June 15, 2020

Background: Factor Xa inhibitors have gained more use over the past several years due to the ease of administration and easier monitoring. However, bleeding, namely intracranial hemorrhage (ICH) is still a risk and the lack of a proven antidote is a cause for concern. Guidelines for the treatment of ICH published in 2016 recommended the administration of prothrombin complex concentrates (PCCs, both activated [aPCC] and 4 factor) [2]. In 2018 andexanet alfa gained accelerated approval by the FDA for the reversal of factor Xa inhibitors. Despite this new antidote, many organizations such as the American Society of Hematology and the European Stroke Organization still recommend the use of PCCs.  Research thus far has been performed in healthy volunteers, or small (<100 total patients with ICH) trials leaving a gap in the literature of what agent to use at the bedside.

June 6, 2020

Background: Convalescent plasma therapy is not a new or novel therapeutic option.  It involves taking the plasma from patients who have recovered from an illness and using it to treat patients who currently have the same illness. This approach has been evaluated in the treatment of SARS, MERS, and ebola but, none of the studies in these disease showed definitive results.  Thus far, the amount of evidence on convalescent plasma therapy in COVID-19 is also limited.  There was a case series of 5 patients [2] and a systematic review of 5 trials with 27 patients [3]. Neither study was earth-shattering. However, both showed  improved weaning from mechanical ventilation and no adverse events in the convalescent plasma group.  With a total of 32 patients, we should not put any weight in either of these trials.  We now have our first randomized clinical trial on convalescent plasma therapy.

June 4, 2020

Traditionally, vasopressor infusions have been done through central venous catheters (CVCs) due to the hypothetical risk of extravasation injury to extremities when given through peripheral IVs.  The documented risk of extravasation from peripheral pressors is 3 – 6% [1][3][4][5]. Hypothetically, the extravasation rate can be further reduced.  At Essentials of EM 2020 I gave a short 10-minute talk on 6 pearls I have implemented.  This post will serve as a summary of that talk.

June 2, 2020

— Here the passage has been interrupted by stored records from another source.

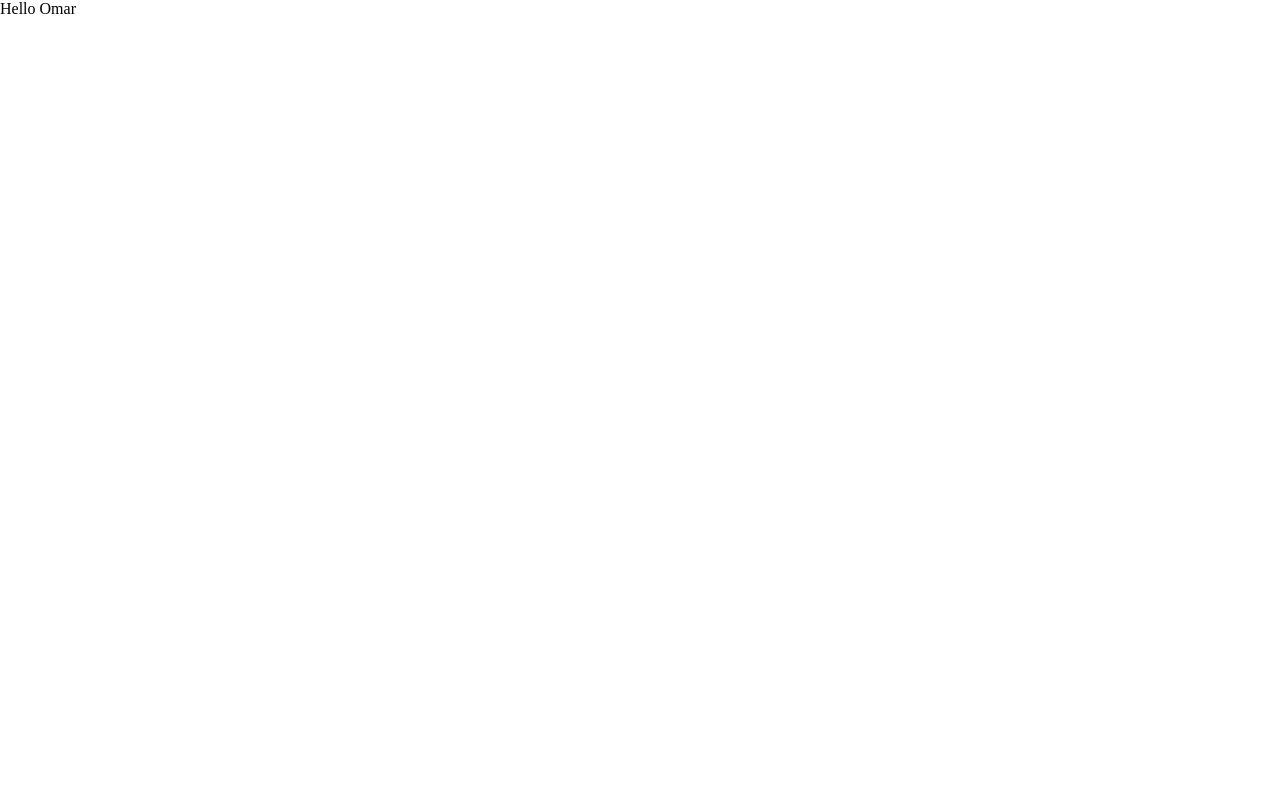
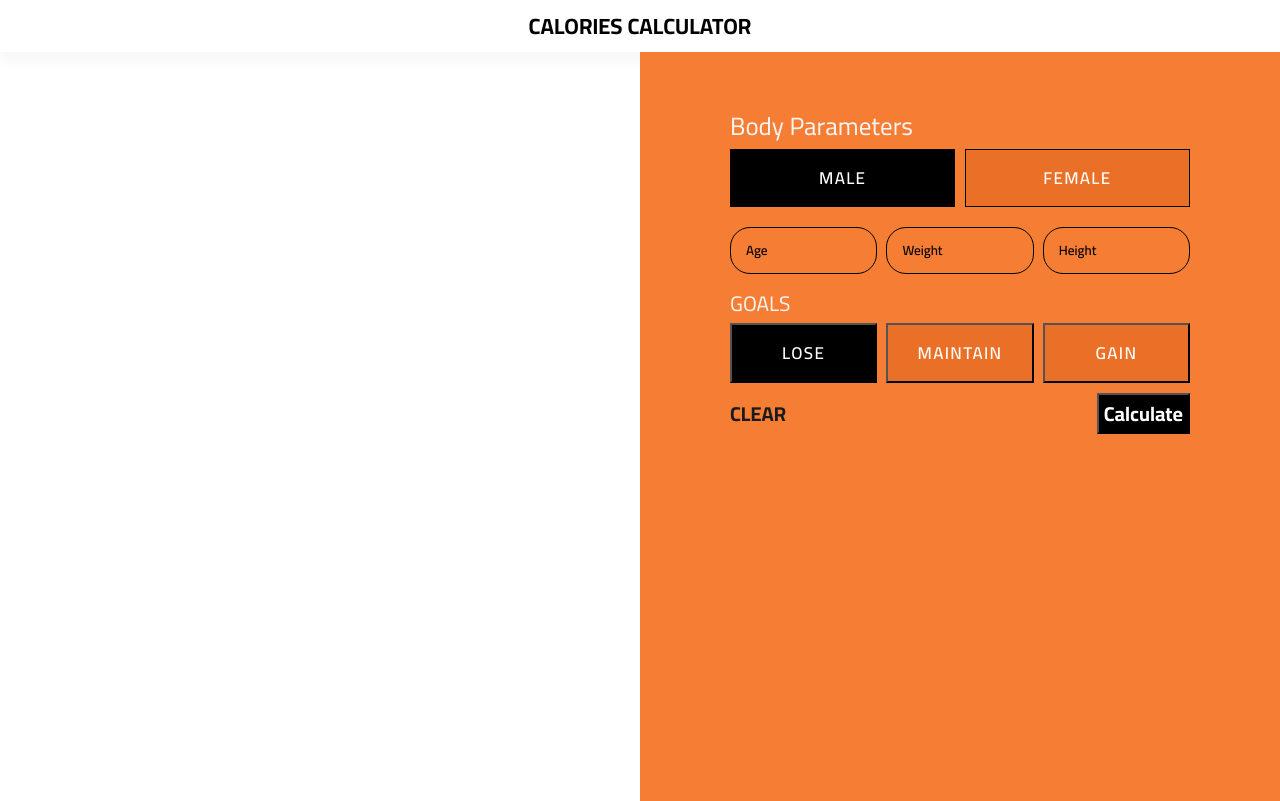
Before and after one commit to Omar-Hosny1/calories-app, a React (Create React App) app: page / in a window 1280 px wide. Built offline with nearby package versions, Linux system fonts and the light colour scheme.

Commit message:
Header & Some Components Added

```diff
--- a/public/index.html
+++ b/public/index.html
@@ -24,6 +24,12 @@
       work correctly both with client-side routing and a non-root public URL.
       Learn how to configure a non-root public URL by running `npm run build`.
     -->
+    <link rel="preconnect" href="https://fonts.googleapis.com" />
+    <link rel="preconnect" href="https://fonts.gstatic.com" crossorigin />
+    <link
+      href="https://fonts.googleapis.com/css2?family=Cairo:wght@200;300;400;500;600;700;800;900&family=Secular+One&display=swap"
+      rel="stylesheet"
+    />
     <title>React App</title>
   </head>
   <body>
--- a/src/App.css
+++ b/src/App.css
@@ -2,4 +2,5 @@
   margin: 0;
   padding: 0;
   box-sizing: border-box;
+  font-family: "Cairo", sans-serif;
 }
--- a/src/App.js
+++ b/src/App.js
@@ -1,10 +1,13 @@
 import React from "react";
 import "./App.css";
+import Header from "./components/Header/Header";
+import UserDataForm from "./components/UserDataForm/UserDataForm";
 
 function App() {
   return (
     <div className="App">
-      <h>Hello Omar</h>
+      <Header />
+      <UserDataForm />
     </div>
   );
 }
--- /dev/null
+++ b/src/components/Header/Header.css
@@ -0,0 +1,11 @@
+.header {
+  width: 100%;
+  text-align: center;
+  font-weight: 600;
+  font-size: 11px;
+  align-items: center;
+  box-sizing: border-box;
+  box-shadow: 0px 10px 10px rgba(0, 0, 0, 0.03);
+  padding: 5px 0;
+  cursor: pointer;
+}
--- /dev/null
+++ b/src/components/Header/Header.js
@@ -0,0 +1,12 @@
+import React from "react";
+import "./Header.css";
+
+function Header() {
+  return (
+    <div className="header">
+      <h1>CALORIES CALCULATOR</h1>
+    </div>
+  );
+}
+
+export default Header;
--- /dev/null
+++ b/src/components/UserDataForm/UserDataForm.css
@@ -0,0 +1,104 @@
+.user-data-form {
+  width: 50%;
+  height: calc(100vh - 51.21px);
+  position: absolute;
+  right: 0;
+  background-color: rgb(245 125 52);
+  box-sizing: border-box;
+  padding: 50px 90px;
+}
+.user-form {
+  /* background-color: aqua; */
+}
+.male-female span {
+  font-size: 25px;
+  margin: 5px 0;
+  color: rgb(245, 245, 245);
+}
+.male-female__btns {
+  display: flex;
+  align-items: center;
+  justify-content: space-between;
+}
+
+.male-female__btns .btn-form {
+  width: 49%;
+  color: white;
+  padding: 12px 10px;
+  font-size: 17px;
+  font-weight: 600;
+  cursor: pointer;
+  text-transform: uppercase;
+  letter-spacing: 1.3px;
+  border: 0.5px solid black;
+}
+.not-active {
+  background-color: #ea6f27;
+}
+.active {
+  background-color: black;
+}
+.age-weight-height {
+  display: flex;
+  align-items: center;
+  justify-content: space-between;
+  margin-top: 20px;
+}
+.age-weight-height input {
+  width: 32%;
+  outline: none;
+  border: 1.6px solid black;
+  padding: 10px;
+  padding-left: 15px;
+  border-radius: 20px;
+  background-color: transparent;
+}
+.age-weight-height input::placeholder {
+  color: black;
+  font-weight: 600;
+}
+.goals {
+  margin-top: 10px;
+}
+.goals span {
+  font-size: 21px;
+  margin: 5px 0;
+  color: rgb(245, 245, 245);
+  text-transform: uppercase;
+}
+.goals__btns {
+  display: flex;
+  align-items: center;
+  justify-content: space-between;
+}
+.goals__btns button {
+  width: 32%;
+  color: white;
+  padding: 12px 10px;
+  font-size: 17px;
+  font-weight: 600;
+  text-transform: uppercase;
+  letter-spacing: 1.3px;
+  cursor: pointer;
+}
+.calc-btns {
+  display: flex;
+  align-items: center;
+  justify-content: space-between;
+  margin-top: 10px;
+}
+.calc-btns button:nth-child(1) {
+  background-color: transparent;
+  font-size: 20px;
+  font-weight: 700;
+  border: 0;
+  text-transform: uppercase;
+  color: #1a1a1a;
+}
+.calc-btns button:nth-child(2) {
+  font-weight: 700;
+  font-size: 20px;
+  background-color: black;
+  color: white;
+  padding: 0 5px;
+}
--- /dev/null
+++ b/src/components/UserDataForm/UserDataForm.js
@@ -0,0 +1,36 @@
+import React from "react";
+import "./UserDataForm.css";
+function UserDataForm() {
+  return (
+    <div className="user-data-form">
+      <div className="user-form">
+        <div className="male-female">
+          <span>Body Parameters</span>
+          <div className="male-female__btns">
+            <button className="active btn-form">Male</button>
+            <button className="btn-form not-active">Female</button>
+          </div>
+        </div>
+        <div className="age-weight-height">
+          <input placeholder="Age" />
+          <input placeholder="Weight" />
+          <input placeholder="Height" />
+        </div>
+        <div className="goals">
+          <span>Goals</span>
+          <div className="goals__btns">
+            <button className="active">LOSE</button>
+            <button className="not-active">MAINTAIN</button>
+            <button className="not-active">GAIN</button>
+          </div>
+        </div>
+        <div className="calc-btns">
+          <button>clear</button>
+          <button>Calculate</button>
+        </div>
+      </div>
+    </div>
+  );
+}
+
+export default UserDataForm;
```
Also changed, not shown: src/components/HelloSection/HelloSetion.js (added, +7 -0 lines), src/components/HelloSection/HelloSetion.css (added).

Background: We have covered the two previous RCTs on remdesivir on REBEL EM (RCT #1 and RCT #2). In the first trial by Wang et al [2], there was no statically significant improvement in clinical outcomes, but, there were trends toward shorter duration of illness. In the ACTT-1 preliminary report [3], despite all the methodological issues, there was a 4 day decrease in clinical improvement (although not in patients requiring HFNC/NIV/IMV/ECMO).  Neither trial was perfect, however in the middle of pandemic, a several day decrease in recovery time may be beneficial in reducing hospital crowding if the difference holds true in subsequent studies and if the correct target population is known.  We now have our 3rd RCT on remdesivir [1], just published in the NEJM comparing 5 days vs 10 days of remdesivir in patients with severe COVID-19.

May 31, 2020

I am fortunate to work in a hospital system that is very forward thinking.  We have a phenomenal relationship with our intensivists, and I have been fortunate enough to have several discussions with them about how we are managing COVID-19 in our ICUs.  For full transparency, I don’t work up in the ICU, but had the opportunity to discuss what we are doing in our ICUs with one of our intensivists (ECMO, steroids, Remdesivir, etc...).  We are doing something different in San Antonio that I thought was worth discussing on this podcast that may be a feasible option for some institutions and some patients, but not all. If there is one thing this disease has taught me, that is one size does not fit all.